**About this exercise:**
List all lines of the data containing the word "flex".

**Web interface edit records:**
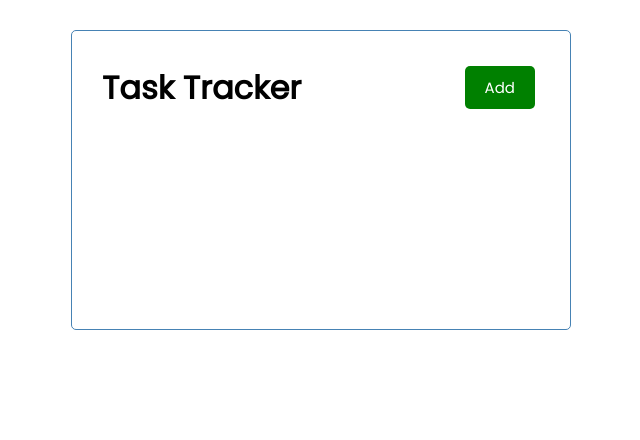
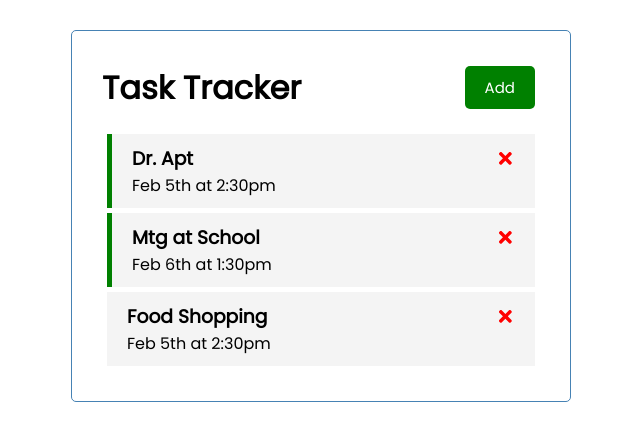
Before and after one commit to halekyl/Tracker, a React (Create React App) app: page / in a window 1280 px wide. Shown: the top 440 px of the page, without its empty margins (319-959 px from the left). Built offline with nearby package versions, Linux system fonts and the light colour scheme.

Commit message:
Added Reminder UI

```diff
--- a/package.json
+++ b/package.json
@@ -8,6 +8,7 @@
     "@testing-library/user-event": "^12.8.3",
     "react": "^17.0.2",
     "react-dom": "^17.0.2",
+    "react-icons": "^4.2.0",
     "react-scripts": "4.0.3",
     "web-vitals": "^1.1.2"
   },
--- a/src/App.js
+++ b/src/App.js
@@ -1,9 +1,56 @@
+import { useState } from 'react'
 import Header from './components/Header'
+import Tasks from './components/Tasks'
 
 const App = () => {
+  const [tasks, setTasks] = useState([
+    {
+        id: 1,
+        text: 'Dr. Apt',
+        day: 'Feb 5th at 2:30pm',
+        reminder: true,
+    },
+    {
+        id: 2,
+        text: 'Mtg at School',
+        day: 'Feb 6th at 1:30pm',
+        reminder: true,
+    },
+    {
+        id: 3,
+        text: 'Food Shopping',
+        day: 'Feb 5th at 2:30pm',
+        reminder: false,
+    }
+])
+
+/* Delete Task
+* Takes in: task id
+* Show task ids that do not match the deleted task id
+* Actaul button located in Task.js
+*/
+const deleteTask = (id) => {
+  setTasks(tasks.filter((task) => task.id !== id))
+}
+
+
+/* DToggle Reminder
+* Takes in: task id
+* Sets the Reminderto the opposite of what is currently is
+* Actaul button (x2 click) located in Task.js
+*/
+const toggleReminder = (id) => {
+  //console.log(id) for testing
+  setTasks(tasks.map((task) => task.id === id ? {...task, reminder: !task.reminder } : task))
+
+}
+
+
   return (
     <div className='container'>
       <Header />
+      {tasks.length > 0 ? <Tasks tasks={tasks} onDelete={deleteTask} onToggle={toggleReminder} /> :
+      ('No Tasks To Show')}
     </div>
   )
 }
--- a/src/components/Header.js
+++ b/src/components/Header.js
@@ -24,9 +24,9 @@ Header.propTypes = {
     title: PropTypes.string.isRequired,
 }
 // optional CSS in JS
-const headingStyle = {
-    color: 'red',
-    backgroundColor: 'black'
-}
+//const headingStyle = {
+//    color: 'red',
+//    backgroundColor: 'black'
+//}
 
 export default Header
--- /dev/null
+++ b/src/components/Task.js
@@ -0,0 +1,19 @@
+import {FaTimes} from 'react-icons/fa'
+
+
+// FaTimes is delete 'x'
+const Task = ({ task, onDelete, onToggle }) => {
+    return (
+        <div className={`task ${task.reminder ? 'reminder' : ''}`} onDoubleClick={() => onToggle(task.id)}>
+            <h3>
+                {task.text} <FaTimes style={{
+                    color: 'red',
+                    cursor: 'pointer'}}
+                    onClick={() => onDelete(task.id)} />
+            </h3>
+            <p>{task.day}</p>
+        </div>
+    )
+}
+
+export default Task
--- /dev/null
+++ b/src/components/Tasks.js
@@ -0,0 +1,15 @@
+import Task from "./Task"
+
+const Tasks = ({ tasks, onDelete, onToggle }) => {
+    return (
+        <>
+        {tasks.map((task) => (
+        <Task key={task.id} task={task}
+        onDelete={onDelete}
+        onToggle={onToggle} />
+        ))}
+        </>
+    )
+}
+
+export default Tasks
```
Also changed, not shown: 2 other files (tests, documents, lock files or other folders).
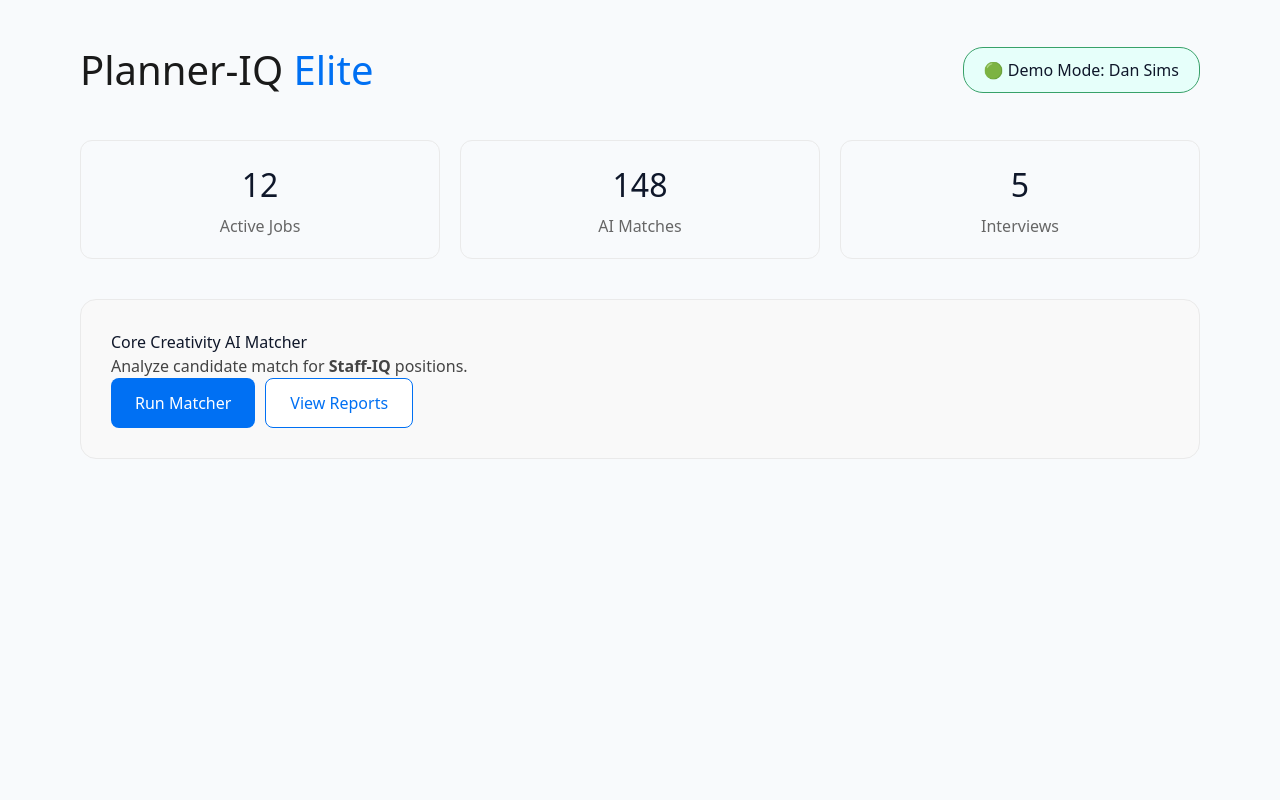
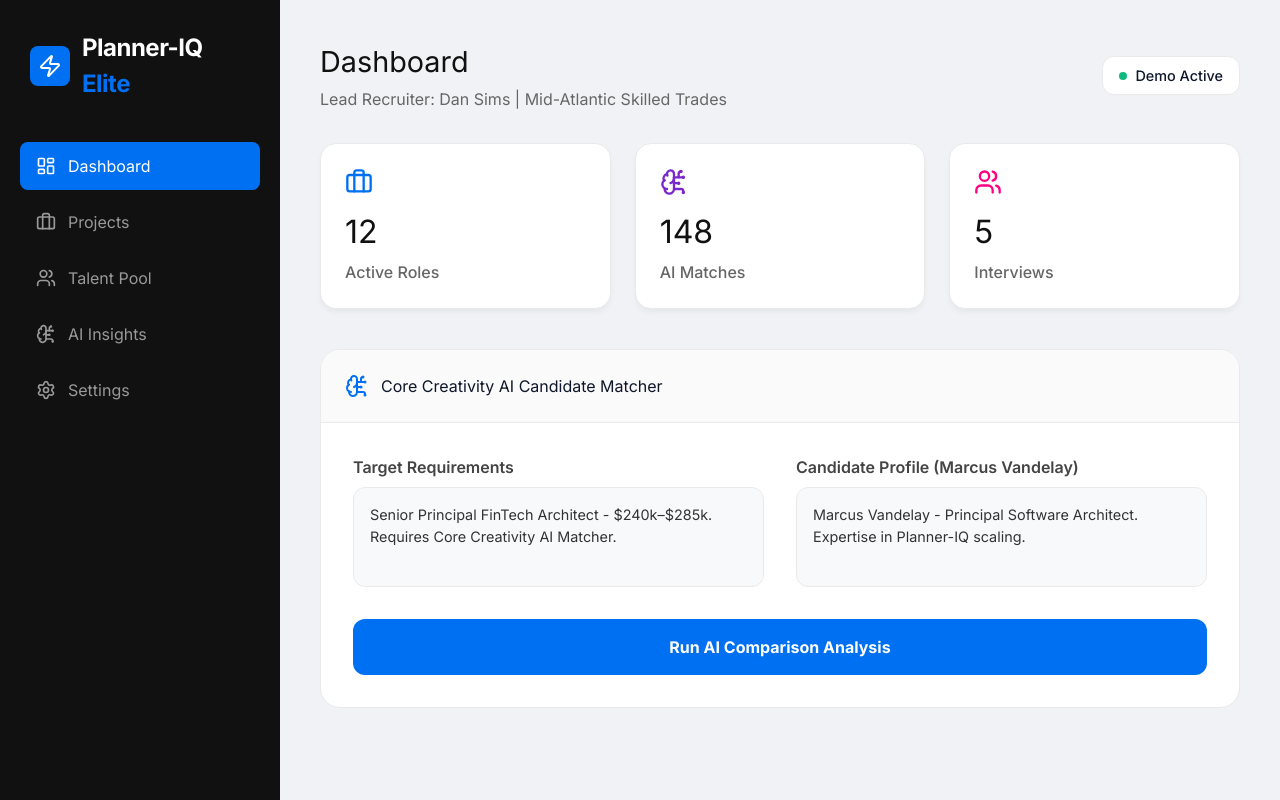
Before and after one commit to dansims2024-afk/Planner-IQ, a Next.js app: page / in a window 1280 px wide. Built offline with nearby package versions, Linux system fonts and the light colour scheme.

Commit message:
Update page.js

```diff
--- a/src/app/page.js
+++ b/src/app/page.js
@@ -1,44 +1,117 @@
-// src/app/page.js
-export default function HomePage() {
-  // Hard-coded for Demo Mode
-  const user = { name: "Dan Sims", role: "Lead Recruiter" };
+"use client";
+import React, { useState } from 'react';
+import {
+  Users, Briefcase, BarChart2, Settings, Search,
+  ChevronRight, BrainCircuit, FileText, Zap, LayoutDashboard
+} from 'lucide-react';
+
+export default function PlannerIQEliteDashboard() {
+  const [activeTab, setActiveTab] = useState('Dashboard');
+  const [isAnalyzing, setIsAnalyzing] = useState(false);
+
+  // ELITE SAMPLE DATA RESTORED
+  const SAMPLE_JD = "Senior Principal FinTech Architect - $240k–$285k. Requires Core Creativity AI Matcher.";
+  const SAMPLE_RESUME = "Marcus Vandelay - Principal Software Architect. Expertise in Planner-IQ scaling.";
 
   const stats = [
-    { label: "Active Jobs", value: 12 },
-    { label: "AI Matches", value: 148 },
-    { label: "Interviews", value: 5 }
+    { label: "Active Roles", value: "12", icon: Briefcase, color: "#0070f3" },
+    { label: "AI Matches", value: "148", icon: BrainCircuit, color: "#7928ca" },
+    { label: "Interviews", value: "5", icon: Users, color: "#ff0080" }
   ];
 
   return (
-    <main style={{ padding: '40px', fontFamily: 'system-ui, sans-serif', maxWidth: '1200px', margin: '0 auto' }}>
-      <header style={{ display: 'flex', justifyContent: 'space-between', alignItems: 'center', marginBottom: '40px' }}>
-        <h1 style={{ fontSize: '2.5rem', color: '#1a1a1a' }}>Planner-IQ <span style={{ color: '#0070f3' }}>Elite</span></h1>
-        <div style={{ padding: '10px 20px', borderRadius: '20px', background: '#e6fffa', border: '1px solid #38a169' }}>
-          🟢 Demo Mode: {user.name}
+    <div style={{ display: 'flex', minHeight: '100vh', backgroundColor: '#f0f2f5', fontFamily: 'Inter, system-ui, sans-serif' }}>
+      {/* SIDEBAR WITH CORRECT BRANDING */}
+      <aside style={{ width: '280px', backgroundColor: '#111', color: 'white', padding: '30px 20px', display: 'flex', flexDirection: 'column' }}>
+        <div style={{ display: 'flex', alignItems: 'center', gap: '12px', marginBottom: '40px', padding: '0 10px' }}>
+          <div style={{ backgroundColor: '#0070f3', padding: '8px', borderRadius: '8px' }}>
+            <Zap size={24} color="white" />
+          </div>
+          <span style={{ fontSize: '1.5rem', fontWeight: 'bold', letterSpacing: '-0.5px' }}>Planner-IQ <span style={{ color: '#0070f3' }}>Elite</span></span>
         </div>
-      </header>
 
-      <div style={{ display: 'grid', gridTemplateColumns: 'repeat(3, 1fr)', gap: '20px', marginBottom: '40px' }}>
-        {stats.map(stat => (
-          <div key={stat.label} style={{ padding: '20px', border: '1px solid #eaeaea', borderRadius: '12px', textAlign: 'center' }}>
-            <h2 style={{ fontSize: '2rem', margin: '0' }}>{stat.value}</h2>
-            <p style={{ color: '#666', margin: '5px 0 0' }}>{stat.label}</p>
+        <nav style={{ flex: 1 }}>
+          {[
+            { id: 'Dashboard', icon: LayoutDashboard },
+            { id: 'Projects', icon: Briefcase },
+            { id: 'Talent Pool', icon: Users },
+            { id: 'AI Insights', icon: BrainCircuit },
+            { id: 'Settings', icon: Settings }
+          ].map((item) => (
+            <button
+              key={item.id}
+              onClick={() => setActiveTab(item.id)}
+              style={{
+                width: '100%', display: 'flex', alignItems: 'center', gap: '12px', padding: '12px 16px', marginBottom: '8px',
+                borderRadius: '8px', border: 'none', cursor: 'pointer', fontSize: '1rem',
+                backgroundColor: activeTab === item.id ? '#0070f3' : 'transparent',
+                color: activeTab === item.id ? 'white' : '#999', transition: '0.2s', textAlign: 'left'
+              }}
+            >
+              <item.icon size={20} /> {item.id}
+            </button>
+          ))}
+        </nav>
+      </aside>
+
+      {/* MAIN CONTENT AREA */}
+      <main style={{ flex: 1, padding: '40px', overflowY: 'auto' }}>
+        <header style={{ display: 'flex', justifyContent: 'space-between', alignItems: 'center', marginBottom: '32px' }}>
+          <div>
+            <h2 style={{ fontSize: '1.8rem', margin: 0, color: '#111' }}>{activeTab}</h2>
+            <p style={{ color: '#666', margin: '4px 0 0' }}>Lead Recruiter: Dan Sims | Mid-Atlantic Skilled Trades</p>
           </div>
-        ))}
-      </div>
+          <div style={{ backgroundColor: '#fff', padding: '8px 16px', borderRadius: '12px', border: '1px solid #eaeaea', display: 'flex', alignItems: 'center', gap: '8px' }}>
+            <div style={{ width: '8px', height: '8px', borderRadius: '50%', backgroundColor: '#10b981' }}></div>
+            <span style={{ fontWeight: '500', fontSize: '0.9rem' }}>Demo Active</span>
+          </div>
+        </header>
 
-      <section style={{ padding: '30px', backgroundColor: '#f9f9f9', borderRadius: '16px', border: '1px solid #eaeaea' }}>
-        <h3>Core Creativity AI Matcher</h3>
-        <p style={{ color: '#444' }}>Analyze candidate match for <strong>Staff-IQ</strong> positions.</p>
-        <div style={{ display: 'flex', gap: '10px' }}>
-          <button style={{ padding: '12px 24px', backgroundColor: '#0070f3', color: 'white', border: 'none', borderRadius: '8px', cursor: 'pointer' }}>
-            Run Matcher
-          </button>
-          <button style={{ padding: '12px 24px', backgroundColor: '#fff', color: '#0070f3', border: '1px solid #0070f3', borderRadius: '8px', cursor: 'pointer' }}>
-            View Reports
-          </button>
+        {/* STATS CARDS */}
+        <div style={{ display: 'grid', gridTemplateColumns: 'repeat(3, 1fr)', gap: '24px', marginBottom: '40px' }}>
+          {stats.map((stat) => (
+            <div key={stat.label} style={{ backgroundColor: '#fff', padding: '24px', borderRadius: '16px', border: '1px solid #eaeaea', boxShadow: '0 4px 6px -1px rgba(0,0,0,0.05)' }}>
+              <div style={{ color: stat.color, marginBottom: '12px' }}><stat.icon size={28} /></div>
+              <h3 style={{ fontSize: '2rem', margin: '0', color: '#111' }}>{stat.value}</h3>
+              <p style={{ color: '#666', margin: '4px 0 0', fontWeight: '500' }}>{stat.label}</p>
+            </div>
+          ))}
         </div>
-      </section>
-    </main>
+
+        {/* AI MATCHER FEATURE */}
+        <div style={{ backgroundColor: '#fff', borderRadius: '20px', border: '1px solid #eaeaea', overflow: 'hidden' }}>
+          <div style={{ padding: '24px', borderBottom: '1px solid #eaeaea', backgroundColor: '#fafafa', display: 'flex', alignItems: 'center', gap: '12px' }}>
+            <BrainCircuit color="#0070f3" />
+            <h3 style={{ margin: 0 }}>Core Creativity AI Candidate Matcher</h3>
+          </div>
+          <div style={{ padding: '32px' }}>
+            <div style={{ display: 'grid', gridTemplateColumns: '1fr 1fr', gap: '32px', marginBottom: '32px' }}>
+              <div>
+                <label style={{ display: 'block', marginBottom: '8px', fontWeight: '600', color: '#444' }}>Target Requirements</label>
+                <div style={{ padding: '16px', backgroundColor: '#f8f9fa', borderRadius: '12px', border: '1px solid #eaeaea', minHeight: '100px', fontSize: '0.9rem', color: '#333' }}>
+                  {SAMPLE_JD}
+                </div>
+              </div>
+              <div>
+                <label style={{ display: 'block', marginBottom: '8px', fontWeight: '600', color: '#444' }}>Candidate Profile (Marcus Vandelay)</label>
+                <div style={{ padding: '16px', backgroundColor: '#f8f9fa', borderRadius: '12px', border: '1px solid #eaeaea', minHeight: '100px', fontSize: '0.9rem', color: '#333' }}>
+                  {SAMPLE_RESUME}
+                </div>
+              </div>
+            </div>
+
+            <button
+              onClick={() => { setIsAnalyzing(true); setTimeout(() => setIsAnalyzing(false), 2000); }}
+              style={{
+                width: '100%', padding: '16px', borderRadius: '12px', border: 'none', fontSize: '1rem', fontWeight: 'bold',
+                cursor: 'pointer', transition: '0.2s', backgroundColor: '#0070f3', color: 'white'
+              }}
+            >
+              {isAnalyzing ? "Analyzing Planner-IQ Vectors..." : "Run AI Comparison Analysis"}
+            </button>
+          </div>
+        </div>
+      </main>
+    </div>
   );
 }
```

**Answer box:**
-      <header style={{ display: 'flex', justifyContent: 'space-between', alignItems: 'center', marginBottom: '40px' }}>
+    <div style={{ display: 'flex', minHeight: '100vh', backgroundColor: '#f0f2f5', fontFamily: 'Inter, system-ui, sans-serif' }}>
+      <aside style={{ width: '280px', backgroundColor: '#111', color: 'white', padding: '30px 20px', display: 'flex', flexDirection: 'column' }}>
+        <div style={{ display: 'flex', alignItems: 'center', gap: '12px', marginBottom: '40px', padding: '0 10px' }}>
+        <nav style={{ flex: 1 }}>
+                width: '100%', display: 'flex', alignItems: 'center', gap: '12px', padding: '12px 16px', marginBottom: '8px',
+      <main style={{ flex: 1, padding: '40px', overflowY: 'auto' }}>
+        <header style={{ display: 'flex', justifyContent: 'space-between', alignItems: 'center', marginBottom: '32px' }}>
+          <div style={{ backgroundColor: '#fff', padding: '8px 16px', borderRadius: '12px', border: '1px solid #eaeaea', display: 'flex', alignItems: 'center', gap: '8px' }}>
-        <div style={{ display: 'flex', gap: '10px' }}>
+          <div style={{ padding: '24px', borderBottom: '1px solid #eaeaea', backgroundColor: '#fafafa', display: 'flex', alignItems: 'center', gap: '12px' }}>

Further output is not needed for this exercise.